HELP!! Mother rabbit abandoned her babies
My momma doe had her first litter after her 3rd time being bred!! She ate half the first one when I found her, 4 left and I saw her eating another tonight and I look in her box to check on the other babies and there were only 2 instead of 4 so she ate one :( I picked her up and she is full of milk but the babies are kinda cold (not too bad) so I have them in a box getting warm in the house!! We have newborn puppies that have to be fed every 2 hours should I make momma feed the bunnies too?? Help, I never had this happen. I need to know what to do ASAP.
***** Karen Sez *****
Ugh, I'm sorry. Your doe has indeed rejected her litter, and I'm not sure the reason, whether she did not have a proper nest box and nesting materials, or if it was the presence of the dog and the puppies, or other predators she can smell, like a rat or mouse smell in a dusty nestbox, or what. Some does lack any maternal instinct whatsoever due to inbreeding, or simply the (bad) luck of the draw. Your doe might not know how to mother. What do you think the reason could be?
What to do at this point: the doe needs to be completely relieved of her kit-privileges, except for feeding. Does only feed their kits once or twice a day. But in your case, I think you could take the kits to her for feeding 2-3 times a day. Put her on her back in your lap and give each kit, one at a time, a crack at each teat. In 5-10 minutes their bellies should be round.
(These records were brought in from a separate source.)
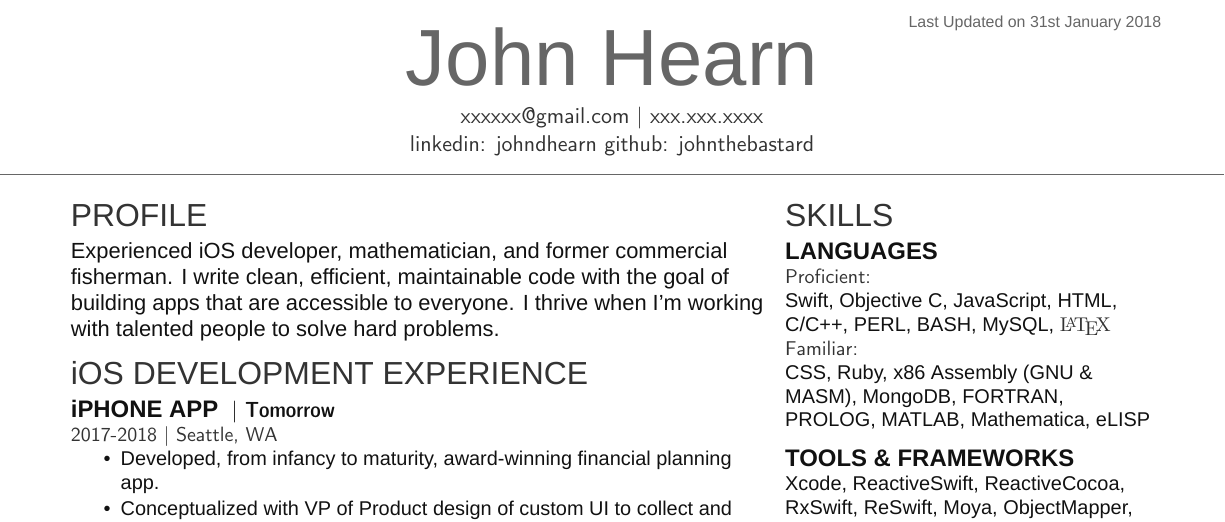
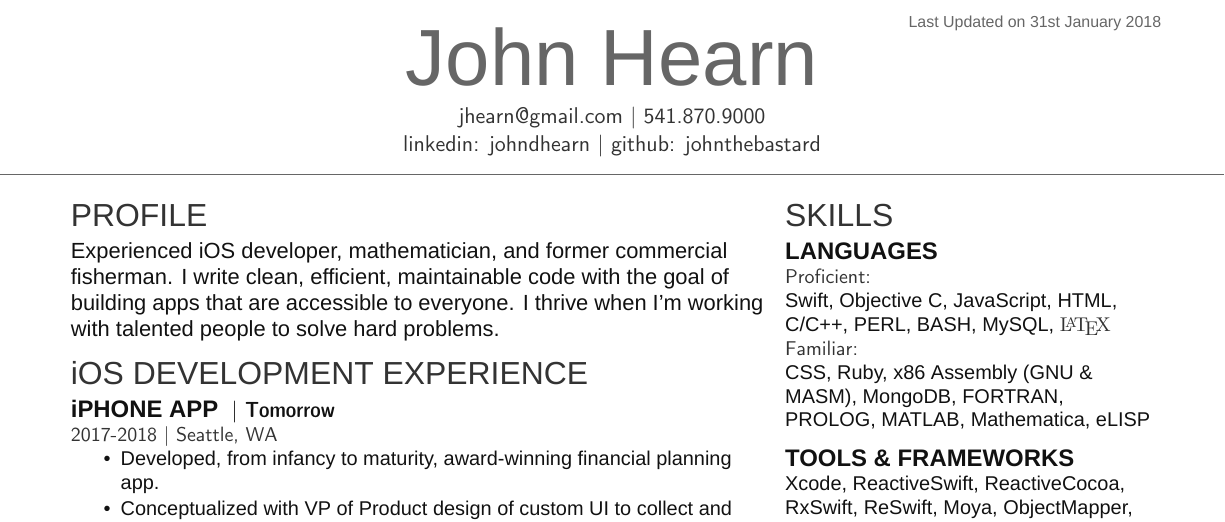
Before and after one commit to JohnTheBastard/Resume, a LaTeX CV (resume.tex): part of page 1 of 2, cut so that both start at the same text. Compiled offline with XeLaTeX; a missing font is replaced by an installed copy or a similar font.

Commit message:
url typos

```diff
--- a/resume.tex
+++ b/resume.tex
@@ -25,9 +25,9 @@
 %  Profile                          %
 % % % % % % % % % % % % % % % % % % %
 \namesection{John}{Hearn}{
-\urlstyle{same}\href{mailto:xxxxxx@gmail.com}{xxxxxx@gmail.com}
-| xxx.xxx.xxxx \\
-\href{hhttps://www.linkedin.com/in/johndhearn/}{linkedin: johndhearn}
+\urlstyle{same}\href{mailto:jhearn@gmail.com}{jhearn@gmail.com}
+| 541.870.9000 \\
+\href{https://www.linkedin.com/in/johndhearn/}{linkedin: johndhearn} |
 \href{http://github.com/johnthebastard}{github: johnthebastard}\\
 }
 
```
Also changed, not shown: resume.pdf.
Alternatively, you might try placing her in the nest box with her kits. She may allow them to nurse without much prompting. A big IF, possibly. Don't let her hurt the kits while feeding them. Bottle-feeding the kits will be the only other way to preserve their lives if they cannot nurse from the doe or she seems to be threatening to harm them. Unfortunately, bottle-feeding is associated with a close-to-90% kit death rate if Benebac or cecotropes are not also administered. Do your homework.
If you can successfully fix the reason the doe failed to mother the litter, your doe might be worth giving one more chance at a litter. If you feel she isn't genetically fit as a maternal doe, then keep her as a pet or consign her to freezer camp. It really is your call.
It'd be nice if you could let us know how it goes by replying to this post. Perhaps getting the whole story will help others learn about rabbit care as well.
Best of luck.